NMR picture


Nuclear magnetic resonance spectroscopy is a technique that allows the detection of the nuclei of many elements, providing information about their chemical environment by aligning their spins in an external magnetic field and causing energy transitions by pulses of radio frequency.

Our unit includes six modern instruments varying in magnetic field from 4.7 to 16.4 T, corresponding to proton (1H) frequencies of 200 to 700 MHz. We have probes allowing the detection of most useful nuclei at a wide range of temperatures.

Two of the instruments (200 and 500 MHz) are dedicated to the study of solids. The state-of-the art 700 MHz spectrometer is dedicated to high resolution studies, including proteins, and is equipped with a high-sensitivity cryoprobe, cooled with liquid helium.

The NMR Facility serves a large community of users within the Department of Chemistry, other departments on-campus, other universities and industrial companies.

The NMR instruments are found in rooms 0.02 and 0.05 in building 211.


Dr. Keren Keinan-Adamsky, Head of the NMR Unit


Dr. Michal Afri,


Dr. Hugo Gottlieb



Main use


1H frequency

solid-state CPMAS and multinuclear NMR

Bruker Avance III

200 MHz

1D and 2D NMR
nuclei: 1H, 13C

Bruker Avance III

300 MHz

1D and 2D
 multinuclear NMR

Bruker Avance III

400 MHz

1D and 2D NMR
nuclei: 1H, 13C, 31P

Bruker Avance II+

500 MHz

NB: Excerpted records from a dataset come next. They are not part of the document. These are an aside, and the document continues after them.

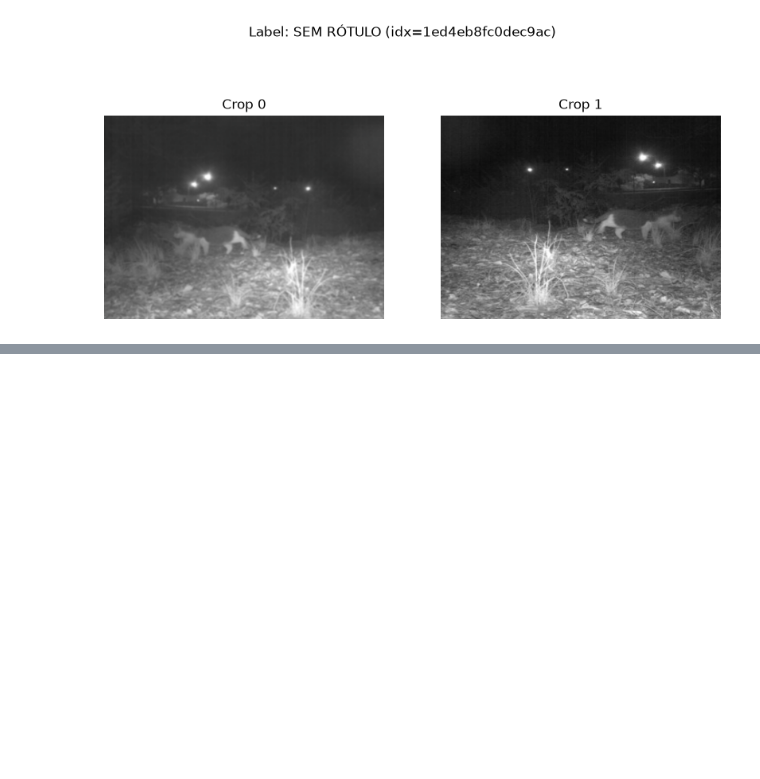
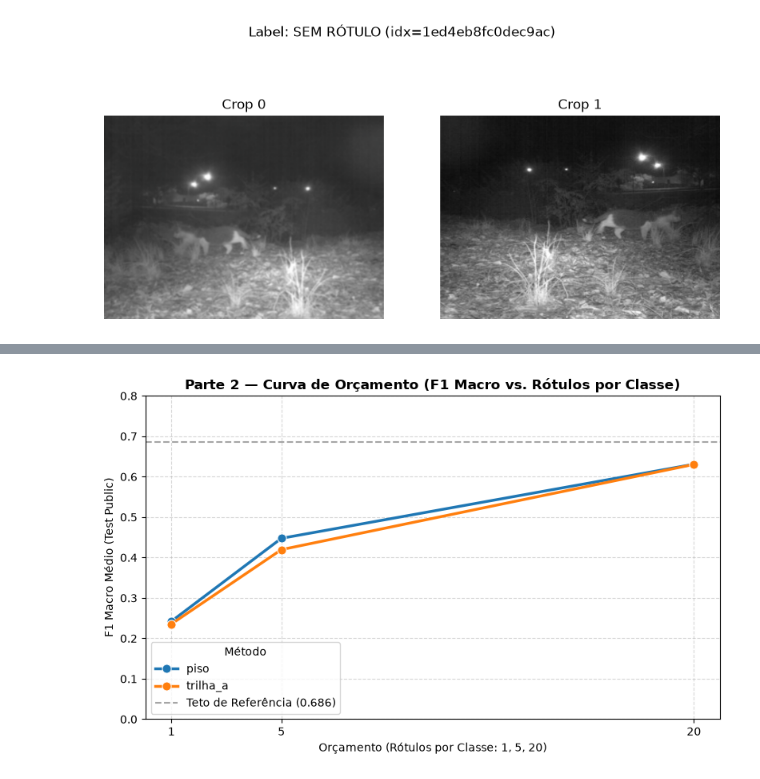
Before and after one commit to CarlosDanielSLima/deep-learning-pa3, a Jupyter notebook: main.ipynb, the cells around one changed output, grey strips where cells are left out. Drawn from its saved outputs; the diff is of its cells as text; code cells hidden in the pictures; blank space fills up the shorter version.

```diff
--- a/main.ipynb
+++ b/main.ipynb
@@ -646,0 +777,27 @@ Comparativo da Parte 1 no test_public (Monitor = 0.6860):
+# %%
+df_budget = pd.read_csv("curva_orcamento.csv")
+
+# Agrupa por método e orçamento calculando média e desvio padrão entre as seeds
+df_agg = df_budget.groupby(["metodo", "orcamento"])["f1_macro"].agg(["mean", "std"]).reset_index()
+
+plt.figure(figsize=(8, 5))
+sns.lineplot(
+    data=df_agg, x="orcamento", y="mean", hue="metodo",
+    marker="o", linewidth=2.5, markersize=8
+)
+
+# Adiciona linha horizontal de referência do Teto (0.686)
+plt.axhline(0.686, linestyle="--", color="gray", alpha=0.7, label="Teto de Referência (0.686)")
+
+plt.title("Parte 2 — Curva de Orçamento (F1 Macro vs. Rótulos por Classe)", fontsize=12, fontweight="bold")
+plt.xlabel("Orçamento (Rótulos por Classe: 1, 5, 20)", fontsize=10)
+plt.ylabel("F1 Macro Médio (Test Public)", fontsize=10)
+plt.xticks([1, 5, 20])
+plt.ylim(0, 0.8)
+plt.grid(True, linestyle="--", alpha=0.5)
+plt.legend(title="Método")
+plt.tight_layout()
+plt.savefig("figures/curva_orcamento_comparativo.png", dpi=150)
+plt.show()
+# %% [output]
+[figure, added]
```
Also changed, not shown: parts of 20 cells of this notebook, 24 other files.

solid-state CPMAS and multinuclear NMR

Bruker Avance III

500 MHz

1D and 2D NMR - Cryoprobe  nuclei: 1H, 13C,15N (indirectly)

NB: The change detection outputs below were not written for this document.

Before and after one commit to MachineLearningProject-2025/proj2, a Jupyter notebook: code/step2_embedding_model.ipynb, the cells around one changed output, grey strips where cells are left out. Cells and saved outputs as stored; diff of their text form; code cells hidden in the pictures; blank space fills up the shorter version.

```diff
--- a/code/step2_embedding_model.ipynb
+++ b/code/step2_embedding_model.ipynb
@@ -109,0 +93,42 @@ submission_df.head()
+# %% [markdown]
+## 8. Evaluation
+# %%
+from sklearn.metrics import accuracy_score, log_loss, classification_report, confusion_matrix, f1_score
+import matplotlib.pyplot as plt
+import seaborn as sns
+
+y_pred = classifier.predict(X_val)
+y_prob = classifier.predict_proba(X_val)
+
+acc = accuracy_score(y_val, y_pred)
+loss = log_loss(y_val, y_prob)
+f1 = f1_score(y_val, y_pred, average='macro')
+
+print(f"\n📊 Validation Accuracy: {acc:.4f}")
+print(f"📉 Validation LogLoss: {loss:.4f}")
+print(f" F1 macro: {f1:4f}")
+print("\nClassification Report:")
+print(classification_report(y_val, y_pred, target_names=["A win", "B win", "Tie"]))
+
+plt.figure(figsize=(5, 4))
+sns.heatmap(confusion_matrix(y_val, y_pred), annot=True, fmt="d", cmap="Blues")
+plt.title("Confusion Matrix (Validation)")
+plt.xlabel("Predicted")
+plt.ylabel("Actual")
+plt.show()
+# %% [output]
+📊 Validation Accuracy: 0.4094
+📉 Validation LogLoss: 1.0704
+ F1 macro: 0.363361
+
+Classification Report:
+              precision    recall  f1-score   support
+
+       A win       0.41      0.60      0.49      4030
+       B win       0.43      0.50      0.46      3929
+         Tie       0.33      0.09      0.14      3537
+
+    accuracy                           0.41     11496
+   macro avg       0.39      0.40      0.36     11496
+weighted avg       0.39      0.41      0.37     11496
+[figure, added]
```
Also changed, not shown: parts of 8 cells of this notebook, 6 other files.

Bruker Avance III

700 MHz



External services form (docx)